TASK REQUIREMENTS:
Retype the listing in full. Change nothing.

MATERIAL PROVIDED:
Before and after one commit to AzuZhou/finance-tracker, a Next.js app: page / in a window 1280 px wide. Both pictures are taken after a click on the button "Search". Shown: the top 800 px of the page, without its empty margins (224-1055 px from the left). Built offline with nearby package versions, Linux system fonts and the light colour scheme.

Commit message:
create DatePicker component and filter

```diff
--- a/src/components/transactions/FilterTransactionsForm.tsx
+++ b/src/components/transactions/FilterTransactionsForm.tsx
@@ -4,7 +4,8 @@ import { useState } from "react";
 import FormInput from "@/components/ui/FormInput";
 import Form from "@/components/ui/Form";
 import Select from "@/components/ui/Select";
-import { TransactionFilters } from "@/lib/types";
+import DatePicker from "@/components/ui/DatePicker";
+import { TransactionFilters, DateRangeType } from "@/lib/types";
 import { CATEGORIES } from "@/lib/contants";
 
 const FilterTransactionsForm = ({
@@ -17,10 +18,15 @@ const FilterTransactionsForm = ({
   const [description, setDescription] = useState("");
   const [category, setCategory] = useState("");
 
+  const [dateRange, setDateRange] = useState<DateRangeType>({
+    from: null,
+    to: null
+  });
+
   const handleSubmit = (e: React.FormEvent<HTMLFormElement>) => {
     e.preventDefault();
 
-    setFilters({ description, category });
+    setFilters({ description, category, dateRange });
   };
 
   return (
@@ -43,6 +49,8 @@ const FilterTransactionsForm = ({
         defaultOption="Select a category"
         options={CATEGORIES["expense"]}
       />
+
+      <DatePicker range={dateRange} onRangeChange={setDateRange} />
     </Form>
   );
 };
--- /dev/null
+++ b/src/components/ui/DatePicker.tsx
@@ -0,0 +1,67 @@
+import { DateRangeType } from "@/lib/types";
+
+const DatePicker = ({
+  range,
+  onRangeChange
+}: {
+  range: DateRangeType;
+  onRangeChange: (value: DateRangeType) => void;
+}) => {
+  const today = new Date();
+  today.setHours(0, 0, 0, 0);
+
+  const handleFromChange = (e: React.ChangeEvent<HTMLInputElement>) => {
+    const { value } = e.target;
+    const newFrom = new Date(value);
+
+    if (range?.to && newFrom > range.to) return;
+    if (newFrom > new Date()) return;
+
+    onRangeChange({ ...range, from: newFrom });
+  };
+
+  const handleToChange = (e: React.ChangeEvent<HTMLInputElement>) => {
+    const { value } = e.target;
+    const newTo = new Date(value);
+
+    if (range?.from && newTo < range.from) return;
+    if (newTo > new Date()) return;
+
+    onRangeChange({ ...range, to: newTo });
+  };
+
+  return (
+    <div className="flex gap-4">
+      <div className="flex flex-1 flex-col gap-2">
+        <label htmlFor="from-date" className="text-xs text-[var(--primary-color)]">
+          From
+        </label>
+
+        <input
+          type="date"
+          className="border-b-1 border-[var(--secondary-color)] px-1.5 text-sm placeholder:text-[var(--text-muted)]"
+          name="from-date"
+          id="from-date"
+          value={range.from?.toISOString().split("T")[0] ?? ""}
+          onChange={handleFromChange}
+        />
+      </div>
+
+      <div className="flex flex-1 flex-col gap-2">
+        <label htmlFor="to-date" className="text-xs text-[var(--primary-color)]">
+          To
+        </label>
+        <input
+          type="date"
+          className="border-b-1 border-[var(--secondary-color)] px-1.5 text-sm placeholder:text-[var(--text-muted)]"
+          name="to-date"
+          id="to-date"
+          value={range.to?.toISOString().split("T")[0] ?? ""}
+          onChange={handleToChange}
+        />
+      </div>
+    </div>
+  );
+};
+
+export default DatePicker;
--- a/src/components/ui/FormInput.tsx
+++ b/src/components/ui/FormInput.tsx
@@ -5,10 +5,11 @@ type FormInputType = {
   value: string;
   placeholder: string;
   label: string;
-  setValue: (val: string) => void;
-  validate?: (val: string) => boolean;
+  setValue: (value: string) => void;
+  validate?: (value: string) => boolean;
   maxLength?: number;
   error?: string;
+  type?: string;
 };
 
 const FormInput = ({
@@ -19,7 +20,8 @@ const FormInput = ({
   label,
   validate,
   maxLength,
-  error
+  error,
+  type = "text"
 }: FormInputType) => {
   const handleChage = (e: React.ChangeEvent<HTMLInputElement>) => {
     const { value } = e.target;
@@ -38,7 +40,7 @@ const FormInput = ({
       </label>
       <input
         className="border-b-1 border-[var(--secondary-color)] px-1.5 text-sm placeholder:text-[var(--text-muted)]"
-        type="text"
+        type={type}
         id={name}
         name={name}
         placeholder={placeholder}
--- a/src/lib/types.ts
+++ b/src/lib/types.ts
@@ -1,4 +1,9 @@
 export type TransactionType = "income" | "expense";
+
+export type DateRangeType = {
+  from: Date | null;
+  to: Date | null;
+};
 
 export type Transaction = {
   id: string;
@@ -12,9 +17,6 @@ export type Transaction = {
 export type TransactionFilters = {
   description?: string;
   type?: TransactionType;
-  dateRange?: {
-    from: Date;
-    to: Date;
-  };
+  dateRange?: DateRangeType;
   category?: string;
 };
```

EXERCISE OUTPUT:
Before and after one commit to AzuZhou/finance-tracker, a Next.js app: page / in a window 1280 px wide. Both pictures are taken after a click on the button "Search". Shown: the top 800 px of the page, without its empty margins (224-1055 px from the left). Built offline with nearby package versions, Linux system fonts and the light colour scheme.

Commit message:
create DatePicker component and filter

```diff
--- a/src/components/transactions/FilterTransactionsForm.tsx
+++ b/src/components/transactions/FilterTransactionsForm.tsx
@@ -4,7 +4,8 @@ import { useState } from "react";
 import FormInput from "@/components/ui/FormInput";
 import Form from "@/components/ui/Form";
 import Select from "@/components/ui/Select";
-import { TransactionFilters } from "@/lib/types";
+import DatePicker from "@/components/ui/DatePicker";
+import { TransactionFilters, DateRangeType } from "@/lib/types";
 import { CATEGORIES } from "@/lib/contants";
 
 const FilterTransactionsForm = ({
@@ -17,10 +18,15 @@ const FilterTransactionsForm = ({
   const [description, setDescription] = useState("");
   const [category, setCategory] = useState("");
 
+  const [dateRange, setDateRange] = useState<DateRangeType>({
+    from: null,
+    to: null
+  });
+
   const handleSubmit = (e: React.FormEvent<HTMLFormElement>) => {
     e.preventDefault();
 
-    setFilters({ description, category });
+    setFilters({ description, category, dateRange });
   };
 
   return (
@@ -43,6 +49,8 @@ const FilterTransactionsForm = ({
         defaultOption="Select a category"
         options={CATEGORIES["expense"]}
       />
+
+      <DatePicker range={dateRange} onRangeChange={setDateRange} />
     </Form>
   );
 };
--- /dev/null
+++ b/src/components/ui/DatePicker.tsx
@@ -0,0 +1,67 @@
+import { DateRangeType } from "@/lib/types";
+
+const DatePicker = ({
+  range,
+  onRangeChange
+}: {
+  range: DateRangeType;
+  onRangeChange: (value: DateRangeType) => void;
+}) => {
+  const today = new Date();
+  today.setHours(0, 0, 0, 0);
+
+  const handleFromChange = (e: React.ChangeEvent<HTMLInputElement>) => {
+    const { value } = e.target;
+    const newFrom = new Date(value);
+
+    if (range?.to && newFrom > range.to) return;
+    if (newFrom > new Date()) return;
+
+    onRangeChange({ ...range, from: newFrom });
+  };
+
+  const handleToChange = (e: React.ChangeEvent<HTMLInputElement>) => {
+    const { value } = e.target;
+    const newTo = new Date(value);
+
+    if (range?.from && newTo < range.from) return;
+    if (newTo > new Date()) return;
+
+    onRangeChange({ ...range, to: newTo });
+  };
+
+  return (
+    <div className="flex gap-4">
+      <div className="flex flex-1 flex-col gap-2">
+        <label htmlFor="from-date" className="text-xs text-[var(--primary-color)]">
+          From
+        </label>
+
+        <input
+          type="date"
+          className="border-b-1 border-[var(--secondary-color)] px-1.5 text-sm placeholder:text-[var(--text-muted)]"
+          name="from-date"
+          id="from-date"
+          value={range.from?.toISOString().split("T")[0] ?? ""}
+          onChange={handleFromChange}
+        />
+      </div>
+
+      <div className="flex flex-1 flex-col gap-2">
+        <label htmlFor="to-date" className="text-xs text-[var(--primary-color)]">
+          To
+        </label>
+        <input
+          type="date"
+          className="border-b-1 border-[var(--secondary-color)] px-1.5 text-sm placeholder:text-[var(--text-muted)]"
+          name="to-date"
+          id="to-date"
+          value={range.to?.toISOString().split("T")[0] ?? ""}
+          onChange={handleToChange}
+        />
+      </div>
+    </div>
+  );
+};
+
+export default DatePicker;
--- a/src/components/ui/FormInput.tsx
+++ b/src/components/ui/FormInput.tsx
@@ -5,10 +5,11 @@ type FormInputType = {
   value: string;
   placeholder: string;
   label: string;
-  setValue: (val: string) => void;
-  validate?: (val: string) => boolean;
+  setValue: (value: string) => void;
+  validate?: (value: string) => boolean;
   maxLength?: number;
   error?: string;
+  type?: string;
 };
 
 const FormInput = ({
@@ -19,7 +20,8 @@ const FormInput = ({
   label,
   validate,
   maxLength,
-  error
+  error,
+  type = "text"
 }: FormInputType) => {
   const handleChage = (e: React.ChangeEvent<HTMLInputElement>) => {
     const { value } = e.target;
@@ -38,7 +40,7 @@ const FormInput = ({
       </label>
       <input
         className="border-b-1 border-[var(--secondary-color)] px-1.5 text-sm placeholder:text-[var(--text-muted)]"
-        type="text"
+        type={type}
         id={name}
         name={name}
         placeholder={placeholder}
--- a/src/lib/types.ts
+++ b/src/lib/types.ts
@@ -1,4 +1,9 @@
 export type TransactionType = "income" | "expense";
+
+export type DateRangeType = {
+  from: Date | null;
+  to: Date | null;
+};
 
 export type Transaction = {
   id: string;
@@ -12,9 +17,6 @@ export type Transaction = {
 export type TransactionFilters = {
   description?: string;
   type?: TransactionType;
-  dateRange?: {
-    from: Date;
-    to: Date;
-  };
+  dateRange?: DateRangeType;
   category?: string;
 };
```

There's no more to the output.